-- DATA UNDER STUDY follows --
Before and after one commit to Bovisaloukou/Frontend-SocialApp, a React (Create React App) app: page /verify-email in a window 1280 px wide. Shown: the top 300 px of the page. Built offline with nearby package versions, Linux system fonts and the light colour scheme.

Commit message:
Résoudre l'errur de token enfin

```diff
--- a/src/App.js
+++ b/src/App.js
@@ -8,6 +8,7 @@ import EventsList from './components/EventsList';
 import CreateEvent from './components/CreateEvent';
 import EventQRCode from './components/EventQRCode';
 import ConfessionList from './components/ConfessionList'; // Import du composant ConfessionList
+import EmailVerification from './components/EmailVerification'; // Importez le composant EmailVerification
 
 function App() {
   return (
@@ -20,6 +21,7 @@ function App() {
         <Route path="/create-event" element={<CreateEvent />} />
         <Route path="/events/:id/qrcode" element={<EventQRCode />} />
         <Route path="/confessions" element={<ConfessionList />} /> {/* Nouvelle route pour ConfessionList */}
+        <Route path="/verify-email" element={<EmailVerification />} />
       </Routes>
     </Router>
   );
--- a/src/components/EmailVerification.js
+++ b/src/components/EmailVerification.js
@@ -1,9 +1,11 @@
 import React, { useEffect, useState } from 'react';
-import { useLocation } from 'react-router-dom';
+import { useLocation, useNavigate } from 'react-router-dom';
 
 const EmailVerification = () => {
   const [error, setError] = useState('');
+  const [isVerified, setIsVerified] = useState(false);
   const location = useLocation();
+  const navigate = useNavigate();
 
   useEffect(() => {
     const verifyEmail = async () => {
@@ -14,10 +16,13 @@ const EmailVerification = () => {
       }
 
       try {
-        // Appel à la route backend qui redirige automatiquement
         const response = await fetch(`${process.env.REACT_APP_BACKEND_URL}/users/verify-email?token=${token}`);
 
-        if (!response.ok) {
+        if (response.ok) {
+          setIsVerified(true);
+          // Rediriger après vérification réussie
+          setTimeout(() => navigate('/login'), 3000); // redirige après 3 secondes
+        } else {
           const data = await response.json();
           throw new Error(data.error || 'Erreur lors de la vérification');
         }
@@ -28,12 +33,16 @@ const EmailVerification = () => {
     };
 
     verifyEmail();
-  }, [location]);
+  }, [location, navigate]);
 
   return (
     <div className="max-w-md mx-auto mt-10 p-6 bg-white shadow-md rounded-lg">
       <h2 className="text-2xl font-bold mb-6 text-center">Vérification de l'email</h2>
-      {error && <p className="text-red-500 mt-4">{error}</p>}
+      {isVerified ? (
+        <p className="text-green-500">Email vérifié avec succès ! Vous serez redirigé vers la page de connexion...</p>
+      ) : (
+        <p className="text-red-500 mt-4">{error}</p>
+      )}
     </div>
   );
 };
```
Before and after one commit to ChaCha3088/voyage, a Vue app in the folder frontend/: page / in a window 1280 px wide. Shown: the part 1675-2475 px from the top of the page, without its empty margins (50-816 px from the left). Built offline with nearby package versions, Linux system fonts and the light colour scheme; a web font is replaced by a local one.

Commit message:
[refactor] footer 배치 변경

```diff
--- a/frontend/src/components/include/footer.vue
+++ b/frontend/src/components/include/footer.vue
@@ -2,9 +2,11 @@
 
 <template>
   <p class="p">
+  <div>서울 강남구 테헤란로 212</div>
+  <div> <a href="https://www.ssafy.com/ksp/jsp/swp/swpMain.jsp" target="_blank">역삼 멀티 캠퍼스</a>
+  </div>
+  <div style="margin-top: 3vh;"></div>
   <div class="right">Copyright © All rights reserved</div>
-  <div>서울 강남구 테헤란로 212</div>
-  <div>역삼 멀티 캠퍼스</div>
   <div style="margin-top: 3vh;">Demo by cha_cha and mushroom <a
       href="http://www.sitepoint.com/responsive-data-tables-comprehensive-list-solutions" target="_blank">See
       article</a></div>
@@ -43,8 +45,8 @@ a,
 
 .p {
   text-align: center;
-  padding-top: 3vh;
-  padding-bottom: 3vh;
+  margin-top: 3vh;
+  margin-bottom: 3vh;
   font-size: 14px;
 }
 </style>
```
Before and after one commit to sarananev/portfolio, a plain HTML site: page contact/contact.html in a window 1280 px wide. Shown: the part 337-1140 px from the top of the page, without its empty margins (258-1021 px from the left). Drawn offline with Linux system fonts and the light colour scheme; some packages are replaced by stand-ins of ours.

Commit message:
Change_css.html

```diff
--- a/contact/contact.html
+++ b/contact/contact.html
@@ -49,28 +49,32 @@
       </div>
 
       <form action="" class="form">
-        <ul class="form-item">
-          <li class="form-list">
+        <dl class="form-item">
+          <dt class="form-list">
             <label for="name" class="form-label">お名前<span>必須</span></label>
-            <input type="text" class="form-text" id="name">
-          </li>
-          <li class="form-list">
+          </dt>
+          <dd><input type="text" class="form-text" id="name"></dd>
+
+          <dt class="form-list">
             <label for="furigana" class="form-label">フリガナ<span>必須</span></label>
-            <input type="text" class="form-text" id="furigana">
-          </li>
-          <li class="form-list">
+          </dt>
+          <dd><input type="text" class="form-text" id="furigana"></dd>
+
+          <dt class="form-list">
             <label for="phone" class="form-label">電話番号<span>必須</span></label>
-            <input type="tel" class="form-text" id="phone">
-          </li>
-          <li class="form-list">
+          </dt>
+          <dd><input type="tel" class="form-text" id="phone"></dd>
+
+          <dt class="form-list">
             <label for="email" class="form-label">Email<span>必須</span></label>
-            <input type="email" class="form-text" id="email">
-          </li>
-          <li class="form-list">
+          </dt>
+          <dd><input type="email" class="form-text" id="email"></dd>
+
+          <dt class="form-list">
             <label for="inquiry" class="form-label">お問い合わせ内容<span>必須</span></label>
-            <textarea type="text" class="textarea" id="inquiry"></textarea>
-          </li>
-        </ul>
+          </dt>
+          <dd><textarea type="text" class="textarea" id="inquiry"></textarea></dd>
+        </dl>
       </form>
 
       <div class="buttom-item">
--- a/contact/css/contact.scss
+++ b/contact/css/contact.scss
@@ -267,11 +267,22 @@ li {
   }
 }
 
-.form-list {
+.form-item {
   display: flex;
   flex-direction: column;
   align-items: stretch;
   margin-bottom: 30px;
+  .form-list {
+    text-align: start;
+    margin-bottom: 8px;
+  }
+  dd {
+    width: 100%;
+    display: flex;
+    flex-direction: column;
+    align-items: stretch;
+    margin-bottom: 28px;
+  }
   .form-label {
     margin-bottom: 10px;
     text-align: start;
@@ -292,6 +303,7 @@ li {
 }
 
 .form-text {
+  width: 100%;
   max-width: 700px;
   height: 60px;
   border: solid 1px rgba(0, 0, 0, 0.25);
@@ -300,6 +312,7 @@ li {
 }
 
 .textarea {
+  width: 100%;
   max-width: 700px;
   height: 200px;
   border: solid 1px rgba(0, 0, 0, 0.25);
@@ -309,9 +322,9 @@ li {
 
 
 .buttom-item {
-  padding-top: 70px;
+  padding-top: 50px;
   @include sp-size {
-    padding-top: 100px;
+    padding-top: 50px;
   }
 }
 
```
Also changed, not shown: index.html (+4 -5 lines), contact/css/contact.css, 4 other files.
-- DATA UNDER STUDY concluded --
WHAT YOU NEED TO DO:
Each line of the records must be reproduced exactly.

THE ANSWER:
Before and after one commit to Bovisaloukou/Frontend-SocialApp, a React (Create React App) app: page /verify-email in a window 1280 px wide. Shown: the top 300 px of the page. Built offline with nearby package versions, Linux system fonts and the light colour scheme.

Commit message:
Résoudre l'errur de token enfin

```diff
--- a/src/App.js
+++ b/src/App.js
@@ -8,6 +8,7 @@ import EventsList from './components/EventsList';
 import CreateEvent from './components/CreateEvent';
 import EventQRCode from './components/EventQRCode';
 import ConfessionList from './components/ConfessionList'; // Import du composant ConfessionList
+import EmailVerification from './components/EmailVerification'; // Importez le composant EmailVerification
 
 function App() {
   return (
@@ -20,6 +21,7 @@ function App() {
         <Route path="/create-event" element={<CreateEvent />} />
         <Route path="/events/:id/qrcode" element={<EventQRCode />} />
         <Route path="/confessions" element={<ConfessionList />} /> {/* Nouvelle route pour ConfessionList */}
+        <Route path="/verify-email" element={<EmailVerification />} />
       </Routes>
     </Router>
   );
--- a/src/components/EmailVerification.js
+++ b/src/components/EmailVerification.js
@@ -1,9 +1,11 @@
 import React, { useEffect, useState } from 'react';
-import { useLocation } from 'react-router-dom';
+import { useLocation, useNavigate } from 'react-router-dom';
 
 const EmailVerification = () => {
   const [error, setError] = useState('');
+  const [isVerified, setIsVerified] = useState(false);
   const location = useLocation();
+  const navigate = useNavigate();
 
   useEffect(() => {
     const verifyEmail = async () => {
@@ -14,10 +16,13 @@ const EmailVerification = () => {
       }
 
       try {
-        // Appel à la route backend qui redirige automatiquement
         const response = await fetch(`${process.env.REACT_APP_BACKEND_URL}/users/verify-email?token=${token}`);
 
-        if (!response.ok) {
+        if (response.ok) {
+          setIsVerified(true);
+          // Rediriger après vérification réussie
+          setTimeout(() => navigate('/login'), 3000); // redirige après 3 secondes
+        } else {
           const data = await response.json();
           throw new Error(data.error || 'Erreur lors de la vérification');
         }
@@ -28,12 +33,16 @@ const EmailVerification = () => {
     };
 
     verifyEmail();
-  }, [location]);
+  }, [location, navigate]);
 
   return (
     <div className="max-w-md mx-auto mt-10 p-6 bg-white shadow-md rounded-lg">
       <h2 className="text-2xl font-bold mb-6 text-center">Vérification de l'email</h2>
-      {error && <p className="text-red-500 mt-4">{error}</p>}
+      {isVerified ? (
+        <p className="text-green-500">Email vérifié avec succès ! Vous serez redirigé vers la page de connexion...</p>
+      ) : (
+        <p className="text-red-500 mt-4">{error}</p>
+      )}
     </div>
   );
 };
```
Before and after one commit to ChaCha3088/voyage, a Vue app in the folder frontend/: page / in a window 1280 px wide. Shown: the part 1675-2475 px from the top of the page, without its empty margins (50-816 px from the left). Built offline with nearby package versions, Linux system fonts and the light colour scheme; a web font is replaced by a local one.

Commit message:
[refactor] footer 배치 변경

```diff
--- a/frontend/src/components/include/footer.vue
+++ b/frontend/src/components/include/footer.vue
@@ -2,9 +2,11 @@
 
 <template>
   <p class="p">
+  <div>서울 강남구 테헤란로 212</div>
+  <div> <a href="https://www.ssafy.com/ksp/jsp/swp/swpMain.jsp" target="_blank">역삼 멀티 캠퍼스</a>
+  </div>
+  <div style="margin-top: 3vh;"></div>
   <div class="right">Copyright © All rights reserved</div>
-  <div>서울 강남구 테헤란로 212</div>
-  <div>역삼 멀티 캠퍼스</div>
   <div style="margin-top: 3vh;">Demo by cha_cha and mushroom <a
       href="http://www.sitepoint.com/responsive-data-tables-comprehensive-list-solutions" target="_blank">See
       article</a></div>
@@ -43,8 +45,8 @@ a,
 
 .p {
   text-align: center;
-  padding-top: 3vh;
-  padding-bottom: 3vh;
+  margin-top: 3vh;
+  margin-bottom: 3vh;
   font-size: 14px;
 }
 </style>
```
Before and after one commit to sarananev/portfolio, a plain HTML site: page contact/contact.html in a window 1280 px wide. Shown: the part 337-1140 px from the top of the page, without its empty margins (258-1021 px from the left). Drawn offline with Linux system fonts and the light colour scheme; some packages are replaced by stand-ins of ours.

Commit message:
Change_css.html

```diff
--- a/contact/contact.html
+++ b/contact/contact.html
@@ -49,28 +49,32 @@
       </div>
 
       <form action="" class="form">
-        <ul class="form-item">
-          <li class="form-list">
+        <dl class="form-item">
+          <dt class="form-list">
             <label for="name" class="form-label">お名前<span>必須</span></label>
-            <input type="text" class="form-text" id="name">
-          </li>
-          <li class="form-list">
+          </dt>
+          <dd><input type="text" class="form-text" id="name"></dd>
+
+          <dt class="form-list">
             <label for="furigana" class="form-label">フリガナ<span>必須</span></label>
-            <input type="text" class="form-text" id="furigana">
-          </li>
-          <li class="form-list">
+          </dt>
+          <dd><input type="text" class="form-text" id="furigana"></dd>
+
+          <dt class="form-list">
             <label for="phone" class="form-label">電話番号<span>必須</span></label>
-            <input type="tel" class="form-text" id="phone">
-          </li>
-          <li class="form-list">
+          </dt>
+          <dd><input type="tel" class="form-text" id="phone"></dd>
+
+          <dt class="form-list">
             <label for="email" class="form-label">Email<span>必須</span></label>
-            <input type="email" class="form-text" id="email">
-          </li>
-          <li class="form-list">
+          </dt>
+          <dd><input type="email" class="form-text" id="email"></dd>
+
+          <dt class="form-list">
             <label for="inquiry" class="form-label">お問い合わせ内容<span>必須</span></label>
-            <textarea type="text" class="textarea" id="inquiry"></textarea>
-          </li>
-        </ul>
+          </dt>
+          <dd><textarea type="text" class="textarea" id="inquiry"></textarea></dd>
+        </dl>
       </form>
 
       <div class="buttom-item">
--- a/contact/css/contact.scss
+++ b/contact/css/contact.scss
@@ -267,11 +267,22 @@ li {
   }
 }
 
-.form-list {
+.form-item {
   display: flex;
   flex-direction: column;
   align-items: stretch;
   margin-bottom: 30px;
+  .form-list {
+    text-align: start;
+    margin-bottom: 8px;
+  }
+  dd {
+    width: 100%;
+    display: flex;
+    flex-direction: column;
+    align-items: stretch;
+    margin-bottom: 28px;
+  }
   .form-label {
     margin-bottom: 10px;
     text-align: start;
@@ -292,6 +303,7 @@ li {
 }
 
 .form-text {
+  width: 100%;
   max-width: 700px;
   height: 60px;
   border: solid 1px rgba(0, 0, 0, 0.25);
@@ -300,6 +312,7 @@ li {
 }
 
 .textarea {
+  width: 100%;
   max-width: 700px;
   height: 200px;
   border: solid 1px rgba(0, 0, 0, 0.25);
@@ -309,9 +322,9 @@ li {
 
 
 .buttom-item {
-  padding-top: 70px;
+  padding-top: 50px;
   @include sp-size {
-    padding-top: 100px;
+    padding-top: 50px;
   }
 }
 
```
Also changed, not shown: index.html (+4 -5 lines), contact/css/contact.css, 4 other files.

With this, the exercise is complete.